Trigger warning for sexual assault
The Broken Crown is the start of a six book epic fantasy series by Canadian author Michelle Sagara West. While The Broken Crown does have some sword fights and so on, the majority of it is political intrigue. It might appeal to the same audience as Game of Thrones, although it is less grimdark and more traditional. However, what really made me love The Broken Crown was the strength and presence of the female characters, of which there are many.
The Broken Crown tells of two countries – the Dominion and the Empire. Most of the page time is spent on the Dominion, which is ruled by a hierarchy of war lords who gain honor on the battle field. But the current ruler of the Dominion is weak, and his war with the Empire was a disaster. Some of the men who vowed to serve him embark on a conspiracy to overthrow him, and caught in the middle of all of this is Diora, a girl who grows up to be the Flower of the Dominion, the most beautiful and graceful woman of all. Yet this is not all, for the Lord of the Night and the demons who serve him have their own plans concerning these affairs…
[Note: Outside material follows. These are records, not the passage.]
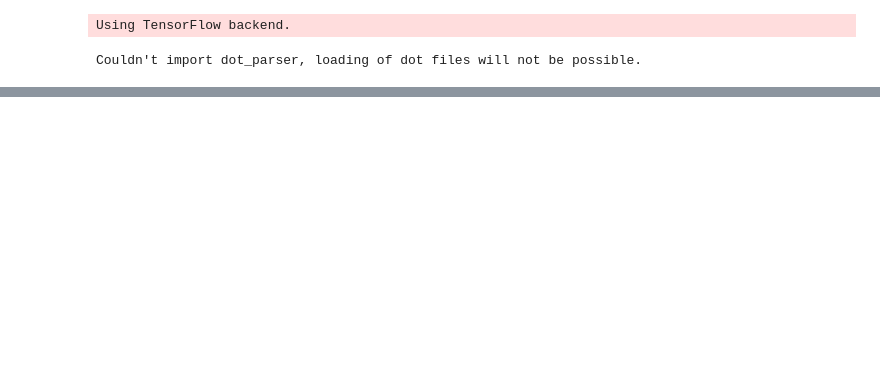
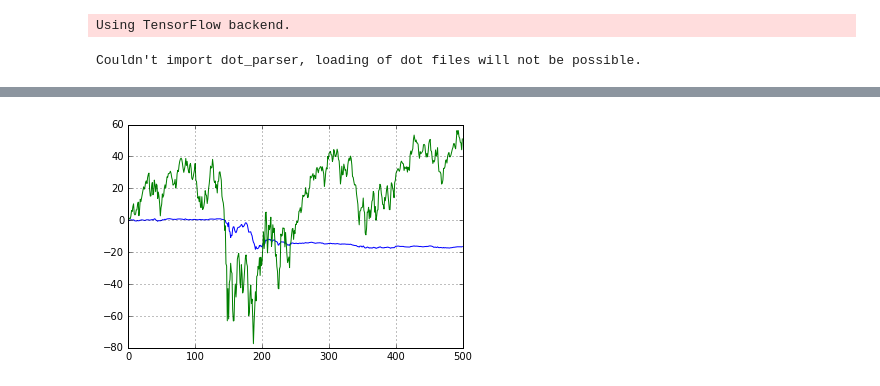
Before and after one commit to ezzeldinadel/cnn-snp, a Jupyter notebook: main.ipynb, the cells around one changed output, grey strips where cells are left out. Drawn from its saved outputs; the diff is of its cells as text; code cells hidden in the pictures; blank space fills up the shorter version.

Commit message:
val_acc=71.6% still need to fix the preiction accuracy

```diff
--- a/main.ipynb
+++ b/main.ipynb
@@ -84,7 +100,7 @@ print y_all.std()
 # %%
 # KERAS STARTS HERE
 batch_size = 32
-epochs = 30
+epochs = 100
 
 # dimensions
 input_shape = (window_size, tickers, channels)
@@ -129,17 +145,21 @@ Non-trainable params: 0
 _________________________________________________________________
 None
 # %%
-sgd = SGD(lr=0.03, decay=1e-6, momentum=0.9, nesterov=True)
-# adam = Adam(lr=0.0001, beta_1=0.9, beta_2=0.999, epsilon=1e-08, decay=0.0)
-model.compile(loss='binary_crossentropy', optimizer=sgd)
+sgd = SGD(lr=0.01, decay=1e-6, momentum=0.9, nesterov=True)
+# adam = Adam(lr=0.00001, beta_1=0.9, beta_2=0.999, epsilon=1e-08, decay=0.0)
+model.compile(loss='binary_crossentropy', optimizer=sgd, metrics=['accuracy'])
 
-# tensorboard = keras.callbacks.TensorBoard(log_dir='./logs/10')
-# reduce_lr = keras.callbacks.ReduceLROnPlateau(monitor='val_loss', factor=0.5, patience=5, min_lr=0.0001)
+
+model.load_weights('weights-best-extraconv.h5')
+
+tensorboard = keras.callbacks.TensorBoard(log_dir='./logs/3_sigmoid_extraconv_extrarun')
+reduce_lr = keras.callbacks.ReduceLROnPlateau(monitor='val_loss', factor=0.5, patience=5, min_lr=0.0001)
 
 model.fit(X_train, y_train,
           batch_size=batch_size,
           epochs=epochs,
           verbose=1,
-          validation_data=(X_test, y_test))
+          validation_data=(X_test, y_test),
+          callbacks=[tensorboard, reduce_lr])
 # %% [output]
 Train on 2241 samples, validate on 500 samples
@@ -169,0 +191,79 @@ Test loss: 0.664578769684
+# %%
+predictions = model.predict(X_test)
+
+# np.set_printoptions(threshold='nan')
+
+# print predictions.reshape(500, 440, 3)
+
+def decision2(x):
+    margin = 0.01
+    labels = np.zeros(x.shape)
+    labels[np.where(x >= np.log(1 + margin))] = 1
+    labels[np.where(x <= np.log(1 - margin))] = -1
+    # 0 -> buy
+    # 1 -> sell
+    # 2 -> do nothing
+    return labels
+
+actions_best = decision2(TargetDF[-test_size:])
+
+actions_actual = np.argmax(y_test.reshape(500, 440, 3), axis=-1) - 1
+
+# t = np.argmax(y_test.reshape(500, 440, 3), axis=-1) - 1 - actions_best
+# print t[2]
+
+actions_predicted = np.argmax(predictions.reshape(500, 440, 3), axis=-1) - 1
+
+# actions_predicted = np.random.shuffle(actions_predicted)
+
+x_axis = np.arange(len(y_test))
+
+fig, ax = plt.subplots()
+
+# ax.plot(x_axis, (actions_best * TargetDF[-test_size:]).sum(1).cumsum())
+# ax.plot(x_axis, (actions_actual * TargetDF[-test_size:]).sum(1).cumsum())
+ax.plot(x_axis, (actions_predicted * TargetDF[-test_size:]).sum(1).cumsum())
+ax.plot(x_axis, (1 * TargetDF[-test_size:]).sum(1).cumsum())
+
+# print normalize(predictions)
+# ax.set_ylim(ymin=-500, ymax=2500)
+ax.set_xlim(xmin=0, xmax=500)
+
+# ax.axhline(y=0, color='k')
+# ax.axvline(x=0, color='k')
+
+plt.grid()
+plt.show()
+
+print '#############'
+print 'ACTUAL:'
+print len(np.where(actions_actual == 1)[1])
+print len(np.where(actions_actual == -1)[1])
+print len(np.where(actions_actual == 0)[1])
+
+print '#############'
+
+print 'PREDICTED:'
+print len(np.where(actions_predicted == 1)[1])
+print len(np.where(actions_predicted == -1)[1])
+print len(np.where(actions_predicted == 0)[1])
+print '#############'
+
+confusion_matrix = np.ndarray((3, 3))
+confusion_matrix[0][0] = len(np.where(actions_predicted[np.where(actions_actual == -1)] == -1)[0])
+confusion_matrix[0][1] = len(np.where(actions_predicted[np.where(actions_actual == -1)] == 0)[0])
+confusion_matrix[0][2] = len(np.where(actions_predicted[np.where(actions_actual == -1)] == 1)[0])
+confusion_matrix[1][0] = len(np.where(actions_predicted[np.where(actions_actual == 0)] == -1)[0])
+confusion_matrix[1][1] = len(np.where(actions_predicted[np.where(actions_actual == 0)] == 0)[0])
+confusion_matrix[1][2] = len(np.where(actions_predicted[np.where(actions_actual == 0)] == 1)[0])
+confusion_matrix[2][0] = len(np.where(actions_predicted[np.where(actions_actual == 1)] == -1)[0])
+confusion_matrix[2][1] = len(np.where(actions_predicted[np.where(actions_actual == 1)] == 0)[0])
+confusion_matrix[2][2] = len(np.where(actions_predicted[np.where(actions_actual == 1)] == 1)[0])
+
+print confusion_matrix
+
+print 'Accuracy :', np.sum(confusion_matrix.diagonal()) / float(np.sum(confusion_matrix))
+
+print '***: ', np.sum(actions_best == actions_actual) / float(actions_actual.shape[0] * actions_actual.shape[1])
+# %% [output]
+[figure, added]
```
Also changed, not shown: parts of 7 cells of this notebook, 14 other files.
The Dominion is extremely patriarchal. A woman’s place on society is based on who her father is and who she marries. Women have few choices and no legal rights. No woman of the Dominion wields a sword on the battlefield. They have to find power in other ways, such as with Serra Teresa, Diora’s paternal aunt. Serra Teresa is bard born – her voice has the power to influence or command others, and her song is enchanting. However, to Teresa this is as much a curse as a gift, for it means that she was considered to valuable to be married off and leave the family. Thus Teresa is not able to have control of a husband’s harem and friendships among sister-wives. Diora was born with the same gift and curse, and Serra Teresa will do everything within her power to see that Diora has the life that Teresa was unable to have.
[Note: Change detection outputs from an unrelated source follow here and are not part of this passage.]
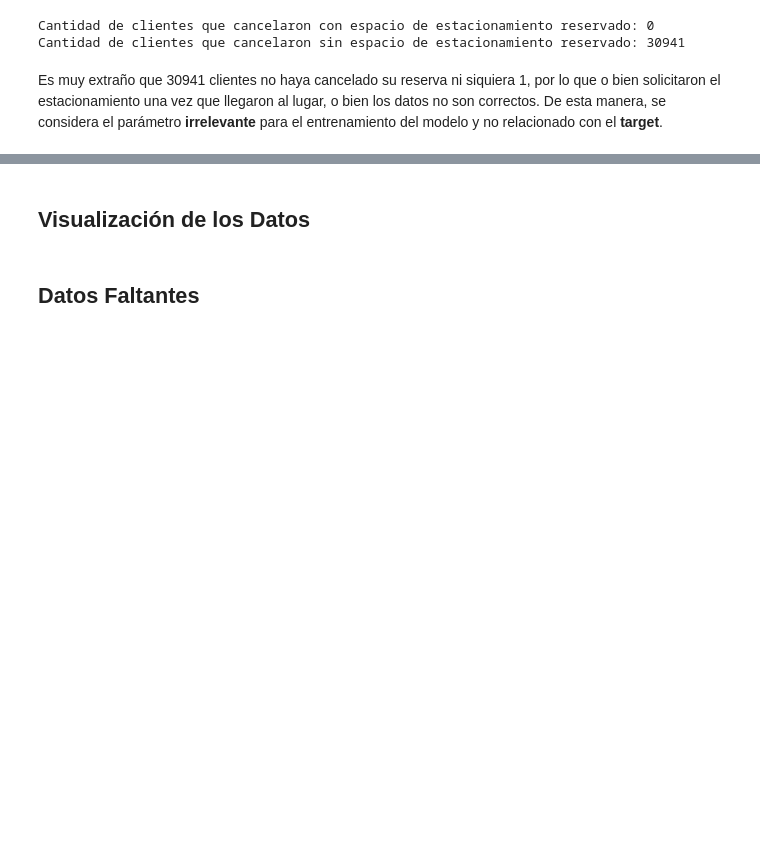
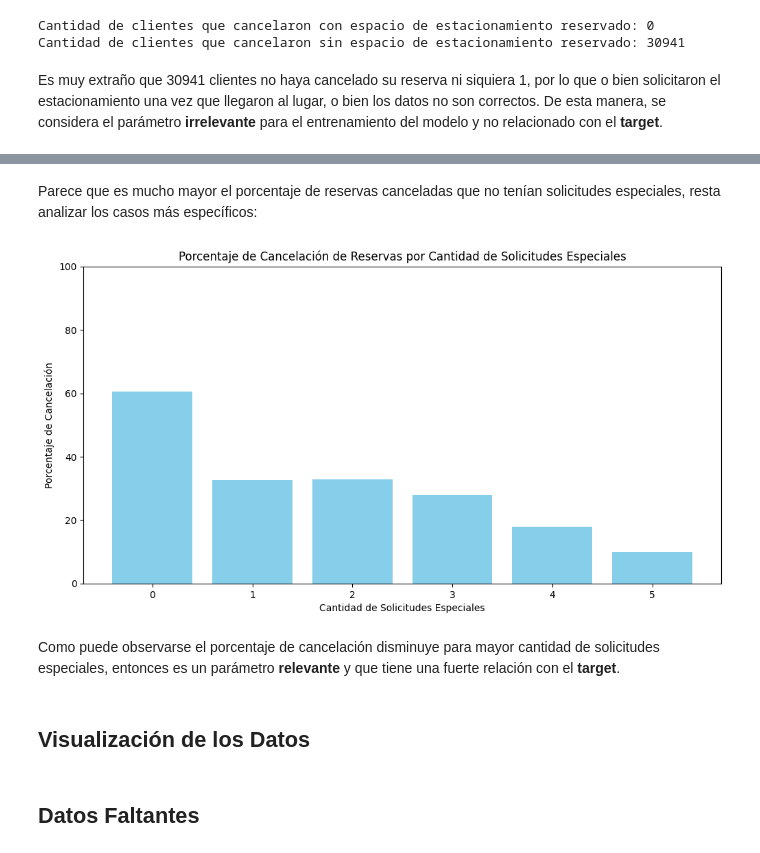
Before and after one commit to InspectorDave/OrgaDeDatos-TPs, a Jupyter notebook: 7506R_TP1_GRUPO11_CHP1_ENTREGA.ipynb, the cells around one changed output, grey strips where cells are left out. Saved outputs shown, nothing was run; the diff lists cells and outputs as text; code cells hidden in the pictures; blank space fills up the shorter version.

```diff
--- a/7506R_TP1_GRUPO11_CHP1_ENTREGA.ipynb
+++ b/7506R_TP1_GRUPO11_CHP1_ENTREGA.ipynb
@@ -1699,3 +1733,27 @@ Es muy extraño que 30941 clientes no haya cancelado su reserva ni siquiera 1, p
+# %% [markdown]
+Parece que es mucho mayor el porcentaje de reservas canceladas que no tenían solicitudes especiales, resta analizar los casos más específicos:
+# %%
+hotels_df_copy = hotels_df.copy()
+unique_special_requests = hotels_df_copy['total_of_special_requests'].unique()
+cancellation_percentages = []
+
+for request_count in unique_special_requests:
+    subset = hotels_df_copy[hotels_df_copy['total_of_special_requests'] == request_count]
+    cancellation_percentage = (subset['is_canceled'].mean()) * 100
+    cancellation_percentages.append(cancellation_percentage)
+
+plt.figure(figsize=(12, 6))
+plt.bar(unique_special_requests, cancellation_percentages, color='skyblue')
+plt.title('Porcentaje de Cancelación de Reservas por Cantidad de Solicitudes Especiales')
+plt.xlabel('Cantidad de Solicitudes Especiales')
+plt.ylabel('Porcentaje de Cancelación')
+plt.xticks(unique_special_requests)
+plt.ylim(0, 100)
+plt.show()
+# %% [output]
+[figure, added]
+# %% [markdown]
+Como puede observarse el porcentaje de cancelación disminuye para mayor cantidad de solicitudes especiales, entonces es un parámetro **relevante** y que tiene una fuerte relación con el **target**.
 # %% [markdown]
 ## Visualización de los Datos
 # %% [markdown]
```
Also changed, not shown: parts of 5 cells of this notebook.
“There are battles that are fought in this world in which no sword is raised.”
Teresa and Diora are not action heroines. They do not lift swords or go to battle, but they fight in their own way, with words and gestures. Diora in particular endures immense difficulties, keeping face schooled into a careful mask of politeness. It takes a long time for her to act, but when she does, it is noteworthy. They are not the only female characters of note. The Empire is much more egalitarian, and many of the female characters we see there are involved in military pursuits. The Kalakar, a female general, is a particular favorite of mine. There’s also a girl Chosen One who is likely to become pivotal.
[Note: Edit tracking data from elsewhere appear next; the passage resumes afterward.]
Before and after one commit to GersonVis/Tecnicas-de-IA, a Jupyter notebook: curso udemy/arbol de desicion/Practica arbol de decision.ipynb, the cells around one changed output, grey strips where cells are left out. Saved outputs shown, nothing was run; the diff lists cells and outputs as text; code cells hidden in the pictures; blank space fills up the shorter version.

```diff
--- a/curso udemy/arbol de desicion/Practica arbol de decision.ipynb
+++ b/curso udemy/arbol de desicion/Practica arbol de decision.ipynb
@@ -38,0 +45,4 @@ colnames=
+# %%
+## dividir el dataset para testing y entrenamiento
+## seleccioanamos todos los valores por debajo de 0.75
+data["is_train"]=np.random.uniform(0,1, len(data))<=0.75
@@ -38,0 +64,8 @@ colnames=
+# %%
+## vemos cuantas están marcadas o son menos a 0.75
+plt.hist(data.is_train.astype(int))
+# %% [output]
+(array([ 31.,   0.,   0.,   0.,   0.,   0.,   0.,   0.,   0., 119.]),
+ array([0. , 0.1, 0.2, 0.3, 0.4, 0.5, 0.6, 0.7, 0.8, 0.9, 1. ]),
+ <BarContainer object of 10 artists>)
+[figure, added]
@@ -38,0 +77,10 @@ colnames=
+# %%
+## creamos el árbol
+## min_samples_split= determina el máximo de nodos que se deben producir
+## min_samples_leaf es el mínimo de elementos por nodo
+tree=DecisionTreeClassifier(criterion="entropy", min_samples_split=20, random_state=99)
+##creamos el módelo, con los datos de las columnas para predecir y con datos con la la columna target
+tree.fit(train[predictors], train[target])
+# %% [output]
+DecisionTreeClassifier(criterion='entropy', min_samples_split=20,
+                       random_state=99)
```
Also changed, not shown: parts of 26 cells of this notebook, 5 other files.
I will warn you, the first seventy pages at first appear to have nothing to do with the plot. And for the most part, they are not directly relevant to the events occurring in the rest of the novel although I believe they will become critical in later volumes. However, both passages also involve something that I see as an essential theme of The Broken Crown – choice. In these pages two women are offered hard, difficult choices for which they are unlikely to be remembered or gain any glory. Yet both accept, knowing that their difficulties have the possibility of leading to gains for humankind. Choice or lack of it underlines all of The Broken Crown.
Although I do believe the events of those seventy pages to be important thematically, does it really taken seventy pages to cover this material? Like most epic fantasy books, The Broken Crown is long, measuring out at somewhere over seven hundred pages. For the most part it is slow going, especially in the beginning. I don’t think it really starts to pick up until after page three hundred.
I encourage anyone who likes epic fantasy to pick up The Broken Crown, particularly if they are looking for some epic fantasy where women play a large role. It may be long, but I found it ultimately worth the time involved. I certainly intend to read the sequel.